Set down the entries below once more, precisely as they stand.

───── DATA LISTING ─────

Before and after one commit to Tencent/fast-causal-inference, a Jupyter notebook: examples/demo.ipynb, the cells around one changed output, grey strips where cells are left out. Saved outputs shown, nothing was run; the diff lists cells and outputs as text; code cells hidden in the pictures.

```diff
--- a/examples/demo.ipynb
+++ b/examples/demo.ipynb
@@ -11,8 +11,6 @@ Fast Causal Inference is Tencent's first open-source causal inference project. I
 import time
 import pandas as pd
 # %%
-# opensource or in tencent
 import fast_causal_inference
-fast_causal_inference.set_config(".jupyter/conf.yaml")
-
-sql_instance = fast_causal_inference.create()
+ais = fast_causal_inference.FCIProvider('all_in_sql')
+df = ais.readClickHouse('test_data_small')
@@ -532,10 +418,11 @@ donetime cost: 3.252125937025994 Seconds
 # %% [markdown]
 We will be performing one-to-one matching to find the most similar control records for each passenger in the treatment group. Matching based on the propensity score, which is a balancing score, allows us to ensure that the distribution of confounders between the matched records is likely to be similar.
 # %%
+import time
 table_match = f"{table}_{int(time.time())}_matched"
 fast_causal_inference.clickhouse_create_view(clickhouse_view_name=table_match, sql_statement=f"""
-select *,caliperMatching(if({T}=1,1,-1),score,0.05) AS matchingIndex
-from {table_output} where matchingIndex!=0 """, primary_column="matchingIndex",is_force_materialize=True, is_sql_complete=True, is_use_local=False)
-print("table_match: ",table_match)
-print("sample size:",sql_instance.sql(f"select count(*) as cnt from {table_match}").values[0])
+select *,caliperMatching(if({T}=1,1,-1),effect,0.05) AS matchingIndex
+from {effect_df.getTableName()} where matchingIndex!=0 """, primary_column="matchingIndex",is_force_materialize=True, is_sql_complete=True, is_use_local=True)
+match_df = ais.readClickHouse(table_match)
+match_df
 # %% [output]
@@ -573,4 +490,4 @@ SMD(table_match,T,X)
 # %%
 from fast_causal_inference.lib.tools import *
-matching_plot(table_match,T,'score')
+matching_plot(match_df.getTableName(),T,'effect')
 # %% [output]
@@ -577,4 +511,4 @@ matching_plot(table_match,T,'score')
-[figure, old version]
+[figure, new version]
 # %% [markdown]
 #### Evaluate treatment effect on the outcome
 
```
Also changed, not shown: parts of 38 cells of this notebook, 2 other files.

─────

__ANSWER SPACE__:
Before and after one commit to Tencent/fast-causal-inference, a Jupyter notebook: examples/demo.ipynb, the cells around one changed output, grey strips where cells are left out. Saved outputs shown, nothing was run; the diff lists cells and outputs as text; code cells hidden in the pictures.

```diff
--- a/examples/demo.ipynb
+++ b/examples/demo.ipynb
@@ -11,8 +11,6 @@ Fast Causal Inference is Tencent's first open-source causal inference project. I
 import time
 import pandas as pd
 # %%
-# opensource or in tencent
 import fast_causal_inference
-fast_causal_inference.set_config(".jupyter/conf.yaml")
-
-sql_instance = fast_causal_inference.create()
+ais = fast_causal_inference.FCIProvider('all_in_sql')
+df = ais.readClickHouse('test_data_small')
@@ -532,10 +418,11 @@ donetime cost: 3.252125937025994 Seconds
 # %% [markdown]
 We will be performing one-to-one matching to find the most similar control records for each passenger in the treatment group. Matching based on the propensity score, which is a balancing score, allows us to ensure that the distribution of confounders between the matched records is likely to be similar.
 # %%
+import time
 table_match = f"{table}_{int(time.time())}_matched"
 fast_causal_inference.clickhouse_create_view(clickhouse_view_name=table_match, sql_statement=f"""
-select *,caliperMatching(if({T}=1,1,-1),score,0.05) AS matchingIndex
-from {table_output} where matchingIndex!=0 """, primary_column="matchingIndex",is_force_materialize=True, is_sql_complete=True, is_use_local=False)
-print("table_match: ",table_match)
-print("sample size:",sql_instance.sql(f"select count(*) as cnt from {table_match}").values[0])
+select *,caliperMatching(if({T}=1,1,-1),effect,0.05) AS matchingIndex
+from {effect_df.getTableName()} where matchingIndex!=0 """, primary_column="matchingIndex",is_force_materialize=True, is_sql_complete=True, is_use_local=True)
+match_df = ais.readClickHouse(table_match)
+match_df
 # %% [output]
@@ -573,4 +490,4 @@ SMD(table_match,T,X)
 # %%
 from fast_causal_inference.lib.tools import *
-matching_plot(table_match,T,'score')
+matching_plot(match_df.getTableName(),T,'effect')
 # %% [output]
@@ -577,4 +511,4 @@ matching_plot(table_match,T,'score')
-[figure, old version]
+[figure, new version]
 # %% [markdown]
 #### Evaluate treatment effect on the outcome
 
```
Also changed, not shown: parts of 38 cells of this notebook, 2 other files.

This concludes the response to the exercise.